We had of Fannie and Freddie, and AIG, which I’m sure nobody really understands. It’s all “try to keep it together.” I think we learned in ’07 and ’08, when Lehman went down, that the powers-that-be can’t allow a liquidation where a financial organization has to sell something, which unfortunately is what happened to Lehman and nearly took the whole system down.

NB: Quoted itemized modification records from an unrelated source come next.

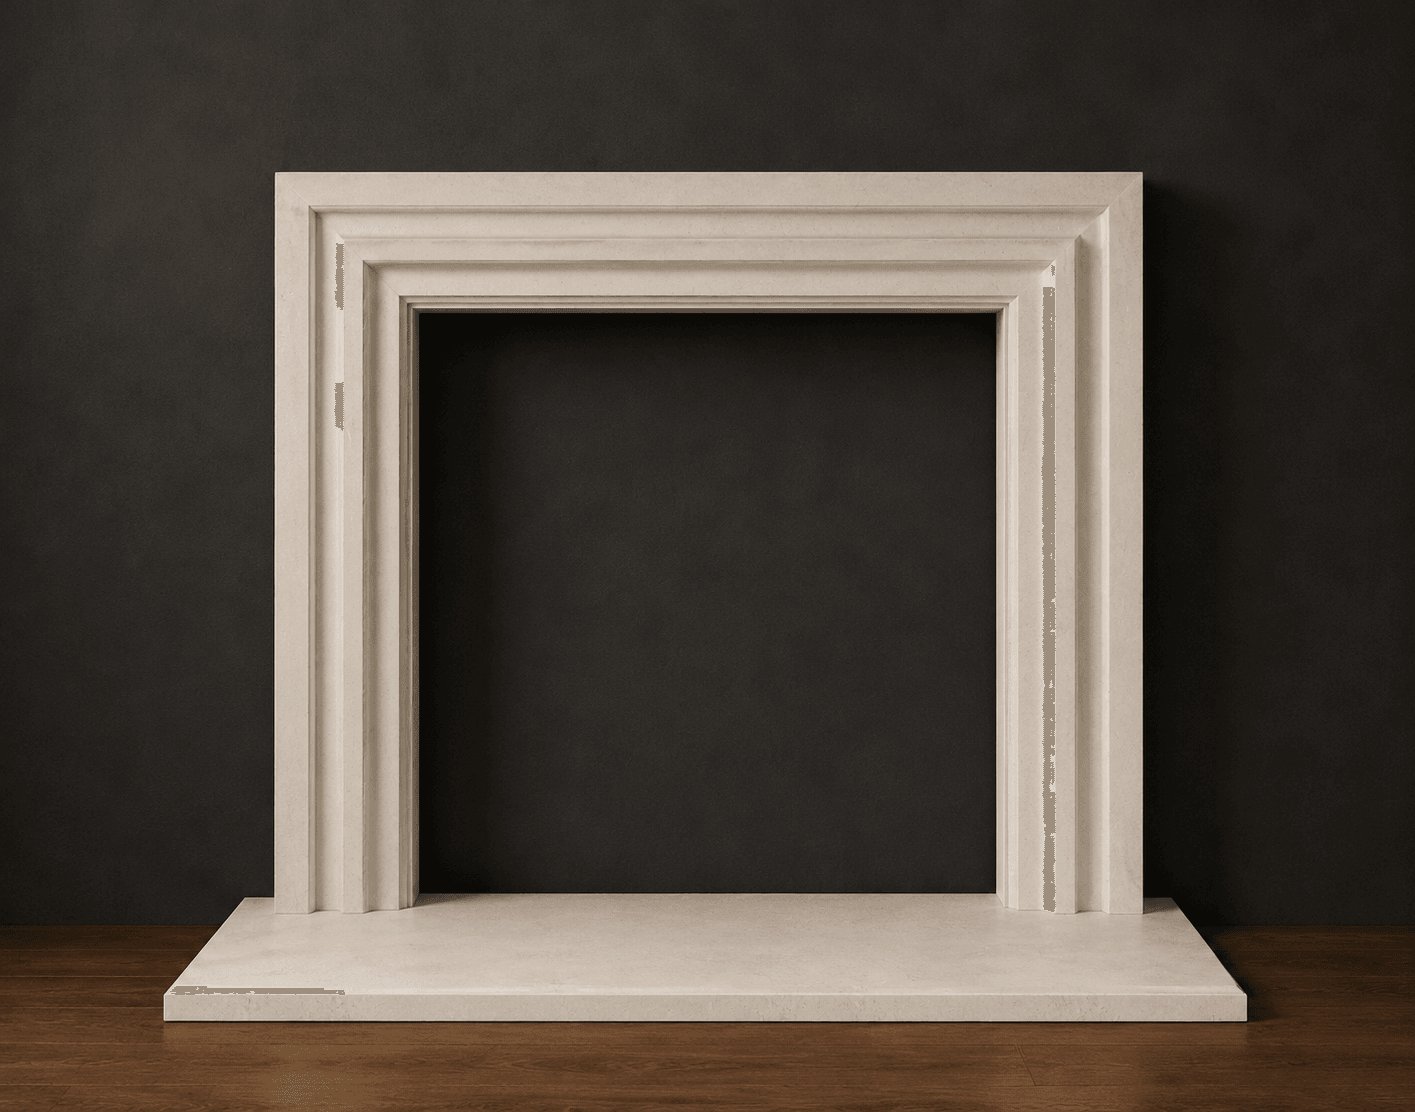
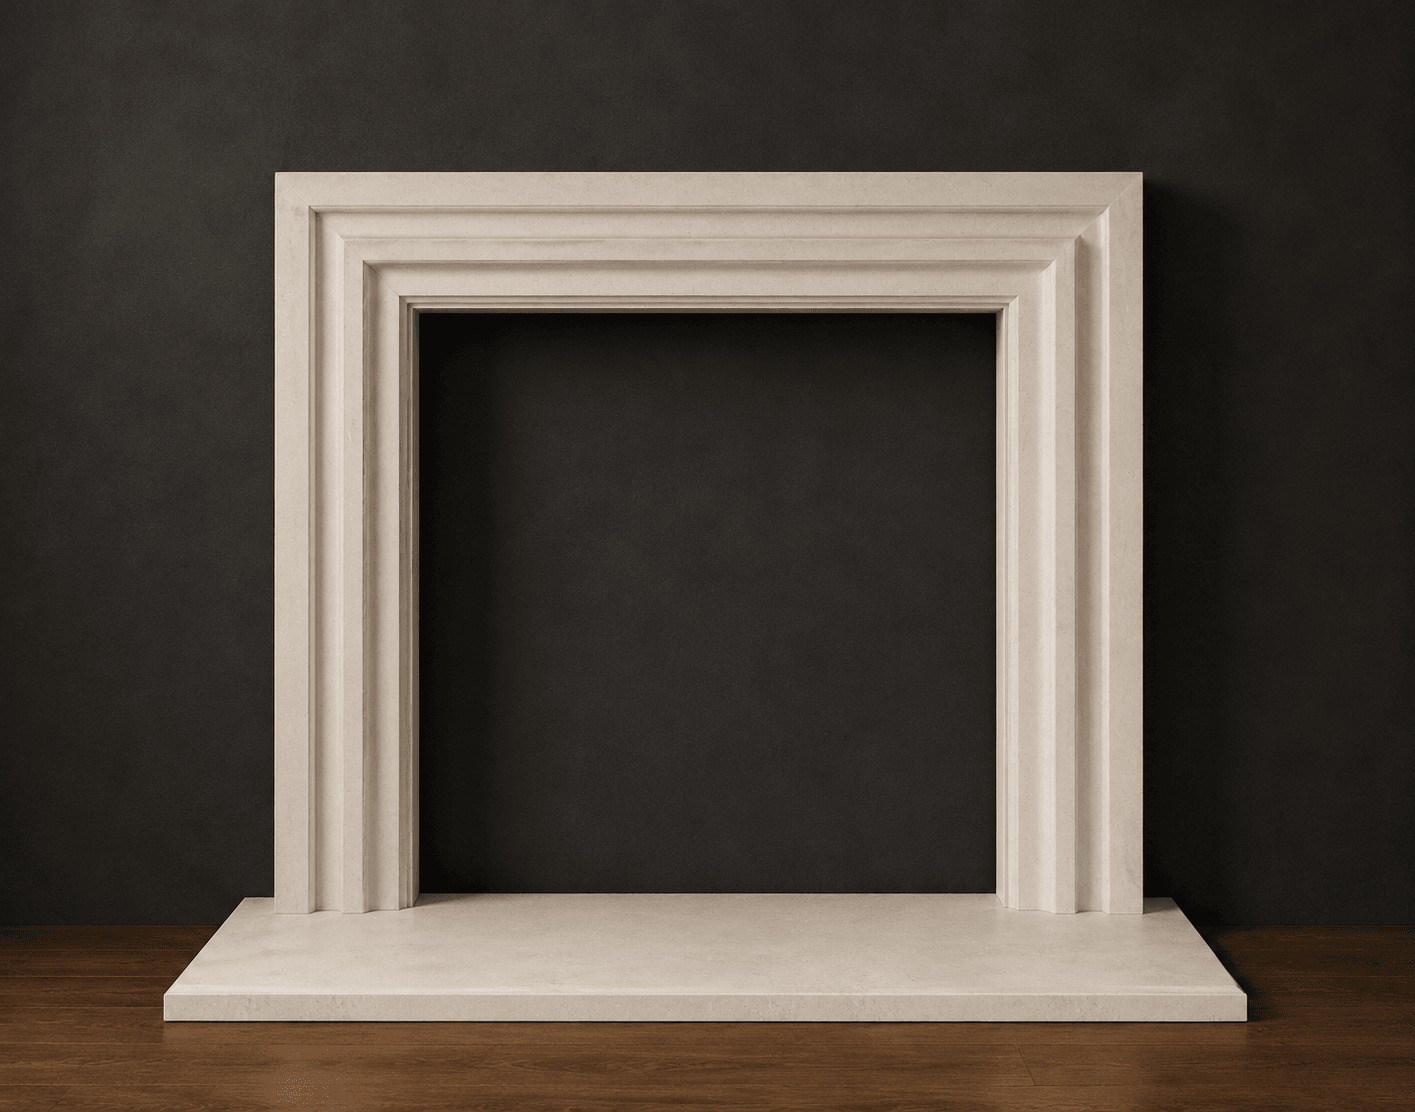
Fix splotchy Mingary photo from clean original; nav: All Mantels → Find Your Mantel

diff --git a/src/components/Header.tsx b/src/components/Header.tsx
@@ -42,7 +42,7 @@ const mantelsMenu: MegaMenuProps["columns"] = [
       { label: "Beams", href: "/mantels/beams", description: "Rustic and transitional wood mantels" },
       { label: "Hearths", href: "/mantels/hearths", description: "Stone and precast hearth pieces" },
       { label: "Colors & Finishes", href: "/mantels/colors-finishes", description: "Precast colors and surface textures" },
-      { label: "All Mantels", href: "/mantels", description: "Browse the full mantel collection" },
+      { label: "Find Your Mantel", href: "/mantels", description: "Browse the collection or search by fireplace size" },
     ],
   },
 ];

So subsequent to that, we’ve never had a liquidation. Even, for example, in the Cypriot bank crisis, the Cypriot banks never had to sell anything because they just took from the depositors. It looks like the Greek situation that we have today; the Greek banks don’t have to sell anything because the ECB just comes in and supplies the Emergency Lending Authority. I think if you allowed the market to function as it should function, where values are determined by the market, we would see this sort of domino effect where the Greek banks would have to sell their loans off and then the Greek stock market would collapse, the bond market would collapse and then people [in countries] around them would start thinking, “Well, that could happen to me.”
- Source, Eric Sprott via